The input: Begin
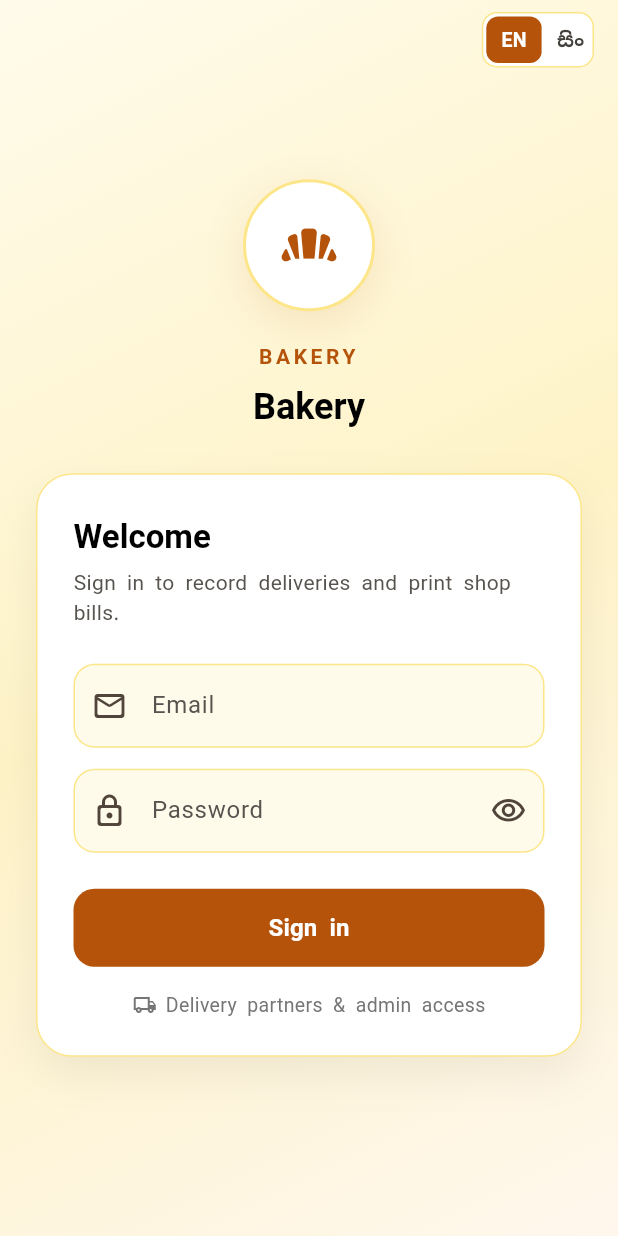
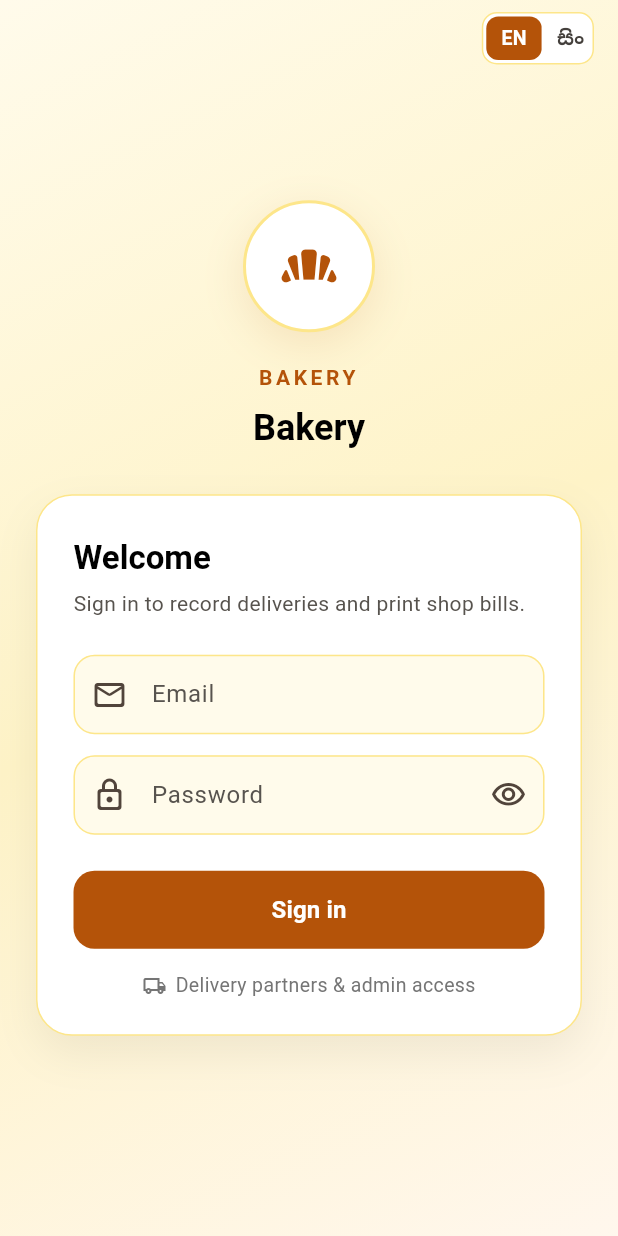
Before and after one commit to Dinukaawsh/bakery-mobile-app, a Flutter app: the screen it shows after launch, on a phone screen of 412 x 824 dp. Run offline on Flutter 3.47's test engine with Material 3 defaults, Android fonts, the phone set to English and light mode, and no system bars; our stand-ins replace geolocator, image_picker, pdf, printing, shared_preferences, table_calendar; accounts and stored records are empty; network calls fail.

Commit message:
feat: enhance Sinhala language support in UI and printing

```diff
--- a/lib/main.dart
+++ b/lib/main.dart
@@ -58,6 +58,7 @@ class _BakeryAppState extends State<BakeryApp> {
   @override
   Widget build(BuildContext context) {
     const amberSeed = Color(0xFFD97706);
+    final isSinhala = _localeController.locale == AppLocale.si;
 
     return LocaleScope(
       controller: _localeController,
@@ -67,7 +68,7 @@ class _BakeryAppState extends State<BakeryApp> {
           return MaterialApp(
             title: 'Bakery Mobile',
             theme: ThemeData(
-              fontFamily: 'NotoSansSinhala',
+              fontFamily: isSinhala ? 'NotoSansSinhala' : null,
               colorScheme: ColorScheme.fromSeed(
                 seedColor: amberSeed,
                 primary: const Color(0xFFB45309),
@@ -75,6 +76,16 @@ class _BakeryAppState extends State<BakeryApp> {
               ),
               useMaterial3: true,
               scaffoldBackgroundColor: const Color(0xFFFFFBEB),
+              textTheme: ThemeData.light()
+                  .textTheme
+                  .apply(
+                    fontFamily: isSinhala ? 'NotoSansSinhala' : null,
+                  )
+                  .copyWith(
+                    bodySmall: const TextStyle(height: 1.25),
+                    bodyMedium: const TextStyle(height: 1.3),
+                    bodyLarge: const TextStyle(height: 1.3),
+                  ),
               inputDecorationTheme: InputDecorationTheme(
                 filled: true,
                 fillColor: const Color(0xFFFFFBEB),
```
Also changed, not shown: lib/screens/bill_screen.dart (+20 -5 lines), lib/utils/bill_print.dart (+24 -7 lines).
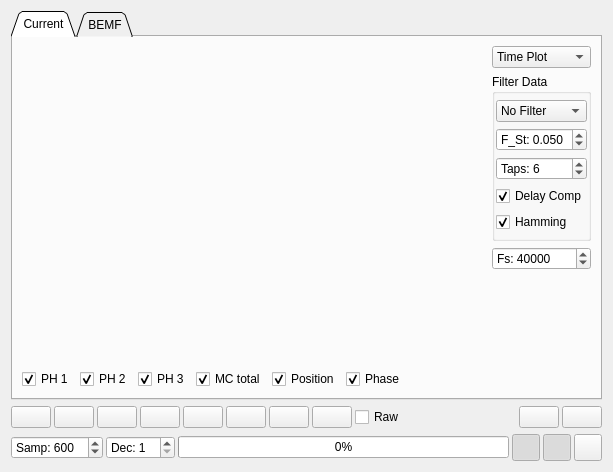
Old version of the form vesc_tool-master/pages/pagesampleddata.ui in the repository njupt-robomasters/vesc_tool-zh.
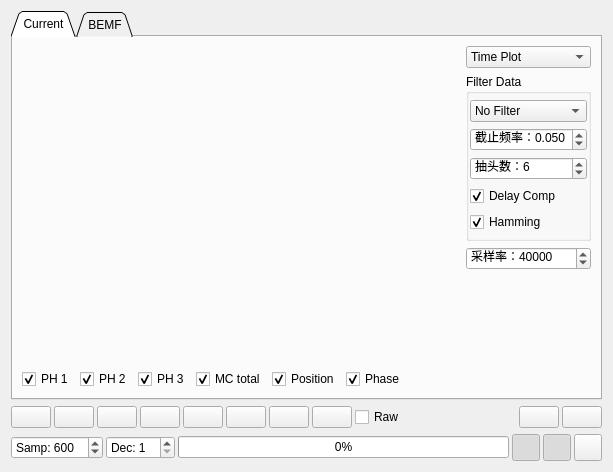
New version of the form. Custom widgets are drawn as their Qt base class.

```diff
--- a/vesc_tool-master/pages/pagesampleddata.ui
+++ b/vesc_tool-master/pages/pagesampleddata.ui
@@ -262,7 +262,7 @@
                <string>FIR filter stop frequency</string>
               </property>
               <property name="prefix">
-               <string>F_St: </string>
+               <string>截止频率：</string>
               </property>
               <property name="decimals">
                <number>3</number>
@@ -284,7 +284,7 @@
                <string>FIR filter taps</string>
               </property>
               <property name="prefix">
-               <string>Taps: </string>
+               <string>抽头数：</string>
               </property>
               <property name="minimum">
                <number>1</number>
@@ -332,7 +332,7 @@
             <string>Sampling frequency to calculate FFT time axis at</string>
            </property>
            <property name="prefix">
-            <string>Fs: </string>
+            <string>采样率：</string>
            </property>
            <property name="minimum">
             <number>1</number>
```
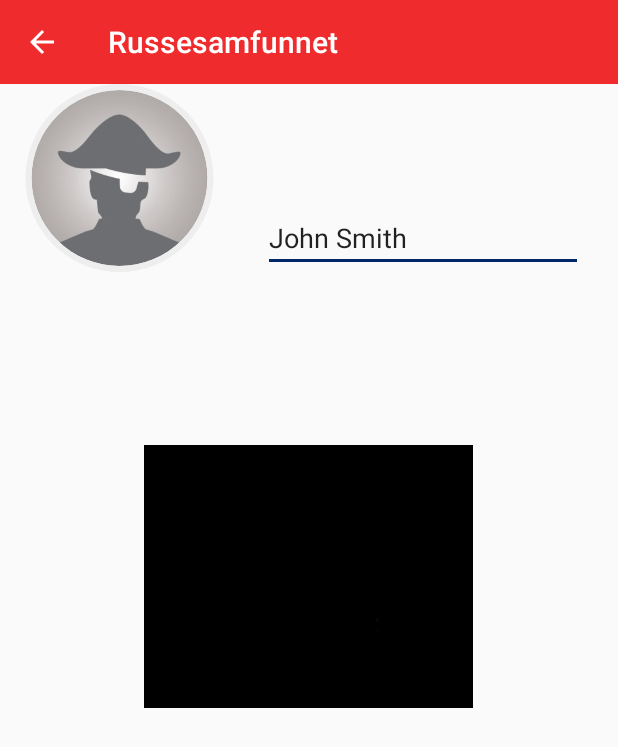
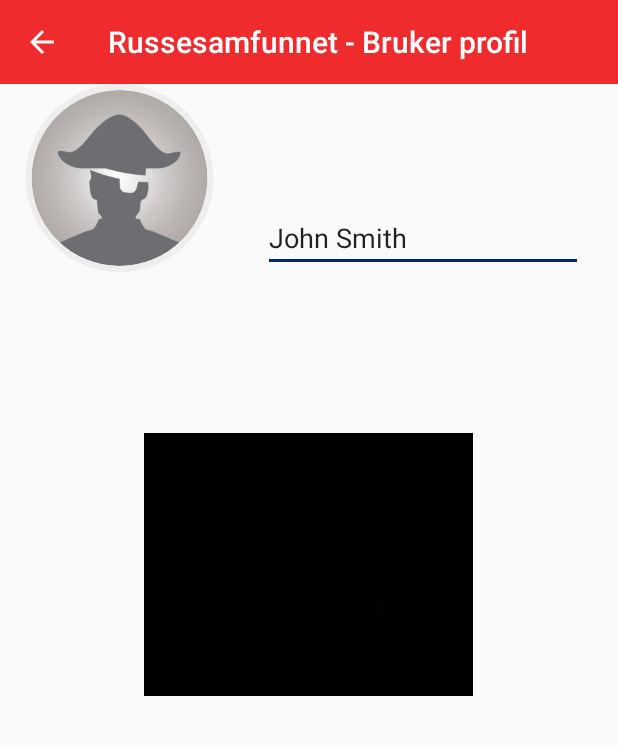
Before and after one commit to UnnamedSoftware/Russesamfunnet.no---Android, an Android app: the Feed screen opened directly, with no data from a screen before it, in the side drawer, after a tap on "Bruker Profil", on a phone screen of 412 x 824 dp. Shown: the top 747 px of the screen. Run offline under Robolectric (Android 15) with nearby library versions, the phone set to English and light mode, and no system bars; plain views replace CircularImageView.

Commit message:
Added title tp User profile, feed, and scoreboard

```diff
--- a/app/src/main/java/com/unnamedsoftware/russesamfunnet/Feed.java
+++ b/app/src/main/java/com/unnamedsoftware/russesamfunnet/Feed.java
@@ -33,6 +33,7 @@ public class Feed extends AppCompatActivity {
 
         toolbar = findViewById(R.id.toolbar);
         setSupportActionBar(toolbar);
+        getSupportActionBar().setTitle("Russesamfunnet - Feed");
 
         drawerLayout = findViewById(R.id.navigationDrawer);
         drawerToggle = setUpDrawerToggle();
--- a/app/src/main/java/com/unnamedsoftware/russesamfunnet/Scoreboard.java
+++ b/app/src/main/java/com/unnamedsoftware/russesamfunnet/Scoreboard.java
@@ -20,6 +20,7 @@ public class Scoreboard extends AppCompatActivity
 
         Toolbar toolbar = findViewById(R.id.toolbar);
         setSupportActionBar(toolbar);
+        getSupportActionBar().setTitle("Russesamfunnet - Scoreboard");
 
         getSupportActionBar().setDisplayHomeAsUpEnabled(true);
         getSupportActionBar().setDisplayShowHomeEnabled(true);
--- a/app/src/main/java/com/unnamedsoftware/russesamfunnet/UserProfile.java
+++ b/app/src/main/java/com/unnamedsoftware/russesamfunnet/UserProfile.java
@@ -20,6 +20,7 @@ public class UserProfile extends AppCompatActivity
 
         Toolbar toolbar = findViewById(R.id.toolbar);
         setSupportActionBar(toolbar);
+        getSupportActionBar().setTitle("Russesamfunnet - Bruker profil");
 
         getSupportActionBar().setDisplayHomeAsUpEnabled(true);
         getSupportActionBar().setDisplayShowHomeEnabled(true);
--- a/app/src/main/res/layout/activity_user_profile.xml
+++ b/app/src/main/res/layout/activity_user_profile.xml
@@ -37,7 +37,7 @@
         android:layout_marginStart="8dp"
         android:layout_marginTop="136dp"
         android:ems="10"
-        android:inputType="textPersonName"
+        android:inputType="none"
         android:text="John Smith"
         app:layout_constraintEnd_toEndOf="parent"
         app:layout_constraintHorizontal_bias="0.615"
@@ -68,12 +68,12 @@
         android:layout_marginBottom="8dp"
         android:layout_marginEnd="8dp"
         android:layout_marginStart="8dp"
-        android:layout_marginTop="24dp"
+        android:layout_marginTop="8dp"
         app:layout_constraintBottom_toTopOf="@+id/scrollView2"
         app:layout_constraintEnd_toEndOf="parent"
         app:layout_constraintHorizontal_bias="0.482"
         app:layout_constraintStart_toStartOf="parent"
-        app:layout_constraintTop_toBottomOf="@+id/editText"
+        app:layout_constraintTop_toBottomOf="@+id/circularImageView"
         app:layout_constraintVertical_bias="0.491"
         app:srcCompat="@drawable/r_card" />
 
```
The input: End
■ Your instructions ■
Once you have located every line with the word "inputType" in the material above, list those lines.

■ Written solution ■
-        android:inputType="textPersonName"
+        android:inputType="none"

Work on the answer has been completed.